*RECORDS PROVIDED*.
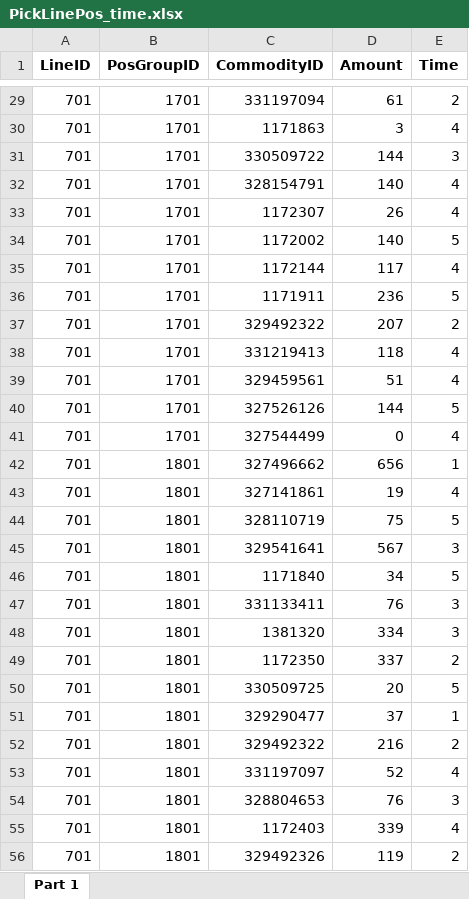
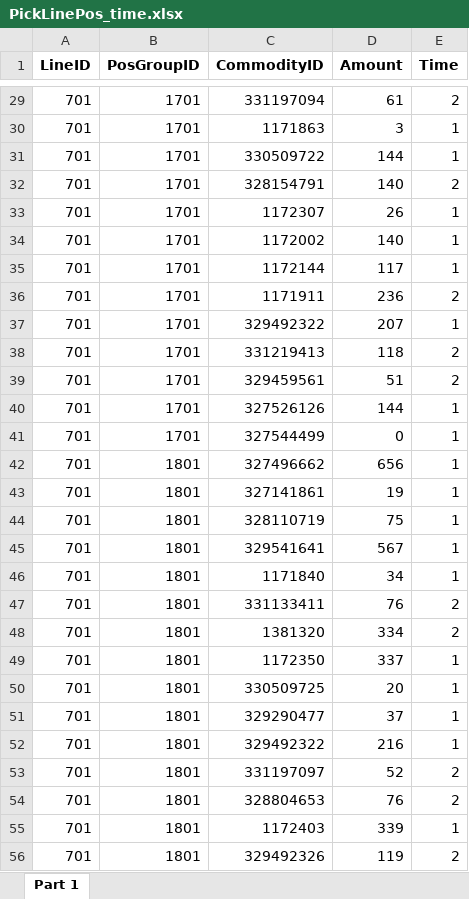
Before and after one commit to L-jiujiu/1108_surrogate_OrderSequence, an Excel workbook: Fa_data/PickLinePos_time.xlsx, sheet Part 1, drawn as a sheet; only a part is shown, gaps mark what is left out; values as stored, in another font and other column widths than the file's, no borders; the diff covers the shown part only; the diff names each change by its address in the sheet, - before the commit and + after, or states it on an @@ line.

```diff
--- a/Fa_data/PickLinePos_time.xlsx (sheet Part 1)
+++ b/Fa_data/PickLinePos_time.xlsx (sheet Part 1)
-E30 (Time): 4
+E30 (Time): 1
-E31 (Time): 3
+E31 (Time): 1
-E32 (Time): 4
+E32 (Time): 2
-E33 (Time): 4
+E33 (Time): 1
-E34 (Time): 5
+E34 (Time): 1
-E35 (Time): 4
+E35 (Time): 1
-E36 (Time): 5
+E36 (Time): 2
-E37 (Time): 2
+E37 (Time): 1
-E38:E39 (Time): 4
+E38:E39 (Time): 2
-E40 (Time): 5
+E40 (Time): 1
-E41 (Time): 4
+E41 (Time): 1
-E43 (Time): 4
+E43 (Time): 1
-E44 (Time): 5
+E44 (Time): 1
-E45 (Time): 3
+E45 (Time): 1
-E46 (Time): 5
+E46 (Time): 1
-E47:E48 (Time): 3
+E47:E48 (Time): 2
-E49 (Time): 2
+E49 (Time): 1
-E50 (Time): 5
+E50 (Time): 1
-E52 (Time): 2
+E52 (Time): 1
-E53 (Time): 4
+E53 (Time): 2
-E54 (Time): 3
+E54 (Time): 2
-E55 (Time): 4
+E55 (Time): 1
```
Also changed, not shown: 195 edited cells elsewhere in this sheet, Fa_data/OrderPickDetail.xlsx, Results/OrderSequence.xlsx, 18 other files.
* * *
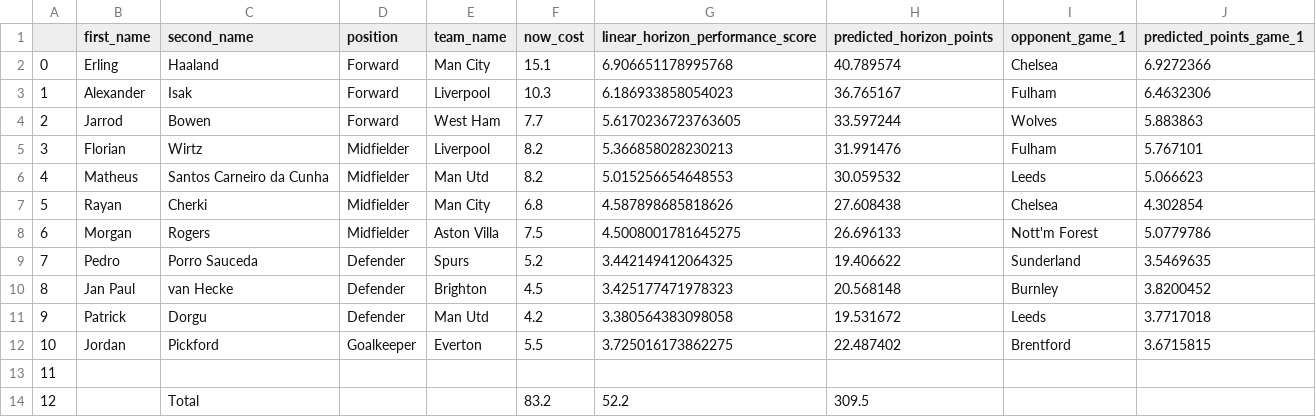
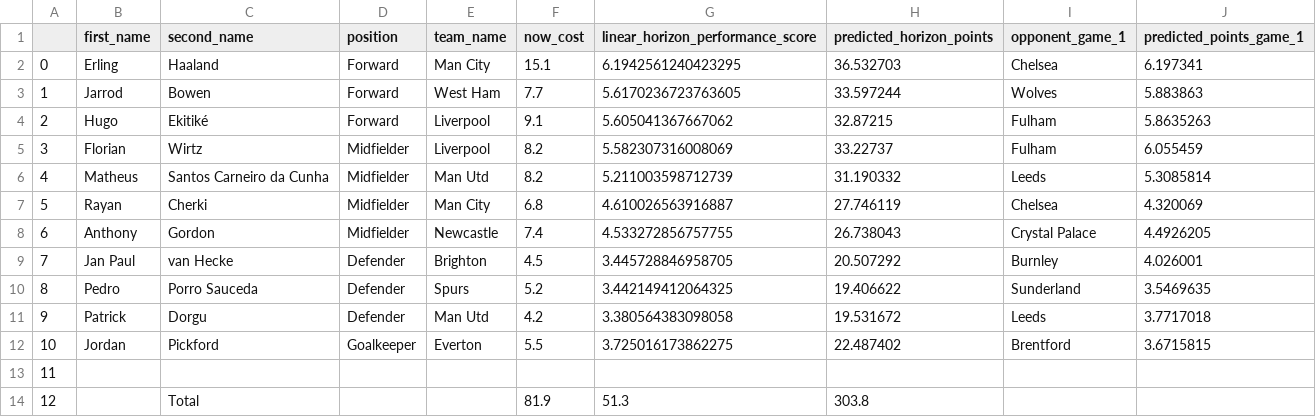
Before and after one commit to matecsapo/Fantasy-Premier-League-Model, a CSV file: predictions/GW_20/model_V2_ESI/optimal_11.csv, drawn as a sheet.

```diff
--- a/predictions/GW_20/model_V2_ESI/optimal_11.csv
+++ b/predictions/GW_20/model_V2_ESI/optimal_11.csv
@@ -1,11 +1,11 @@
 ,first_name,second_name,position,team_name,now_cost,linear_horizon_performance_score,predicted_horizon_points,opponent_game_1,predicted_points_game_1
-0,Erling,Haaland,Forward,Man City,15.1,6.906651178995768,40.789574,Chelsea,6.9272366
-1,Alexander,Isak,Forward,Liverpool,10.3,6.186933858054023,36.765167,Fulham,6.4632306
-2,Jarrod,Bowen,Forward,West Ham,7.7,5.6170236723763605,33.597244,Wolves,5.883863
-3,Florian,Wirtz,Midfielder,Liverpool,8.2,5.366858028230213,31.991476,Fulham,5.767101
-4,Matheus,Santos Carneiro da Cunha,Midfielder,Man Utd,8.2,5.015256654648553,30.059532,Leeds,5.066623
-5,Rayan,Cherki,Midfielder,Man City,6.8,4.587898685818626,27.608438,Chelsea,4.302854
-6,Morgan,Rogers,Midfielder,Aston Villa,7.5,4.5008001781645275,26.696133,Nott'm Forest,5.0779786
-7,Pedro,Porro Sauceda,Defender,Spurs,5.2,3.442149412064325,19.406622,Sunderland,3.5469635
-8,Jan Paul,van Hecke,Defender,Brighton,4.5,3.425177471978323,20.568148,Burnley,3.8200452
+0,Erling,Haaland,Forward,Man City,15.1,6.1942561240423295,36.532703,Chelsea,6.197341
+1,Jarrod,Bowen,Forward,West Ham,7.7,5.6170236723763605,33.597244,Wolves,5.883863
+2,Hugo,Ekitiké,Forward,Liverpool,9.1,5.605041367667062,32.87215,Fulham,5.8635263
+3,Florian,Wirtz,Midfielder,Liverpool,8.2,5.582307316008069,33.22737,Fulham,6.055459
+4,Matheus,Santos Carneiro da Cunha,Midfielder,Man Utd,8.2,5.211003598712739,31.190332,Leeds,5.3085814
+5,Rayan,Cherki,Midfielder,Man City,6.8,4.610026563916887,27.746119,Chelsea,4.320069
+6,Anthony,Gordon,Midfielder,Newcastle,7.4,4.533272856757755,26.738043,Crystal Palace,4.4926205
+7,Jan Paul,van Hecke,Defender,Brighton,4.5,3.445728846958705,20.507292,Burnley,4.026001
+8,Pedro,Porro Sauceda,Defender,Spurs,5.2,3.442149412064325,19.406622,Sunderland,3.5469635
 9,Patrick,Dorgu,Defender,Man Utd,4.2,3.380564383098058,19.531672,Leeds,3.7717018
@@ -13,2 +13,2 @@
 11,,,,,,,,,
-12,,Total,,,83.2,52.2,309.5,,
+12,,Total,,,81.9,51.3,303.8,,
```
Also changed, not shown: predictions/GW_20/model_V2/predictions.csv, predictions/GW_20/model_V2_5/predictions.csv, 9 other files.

*YOUR GOAL*. Check each line of the listing above for the string "Leeds" and return those that contain it.

*TASK OUTPUT*.
-4,Matheus,Santos Carneiro da Cunha,Midfielder,Man Utd,8.2,5.015256654648553,30.059532,Leeds,5.066623
+4,Matheus,Santos Carneiro da Cunha,Midfielder,Man Utd,8.2,5.211003598712739,31.190332,Leeds,5.3085814
 9,Patrick,Dorgu,Defender,Man Utd,4.2,3.380564383098058,19.531672,Leeds,3.7717018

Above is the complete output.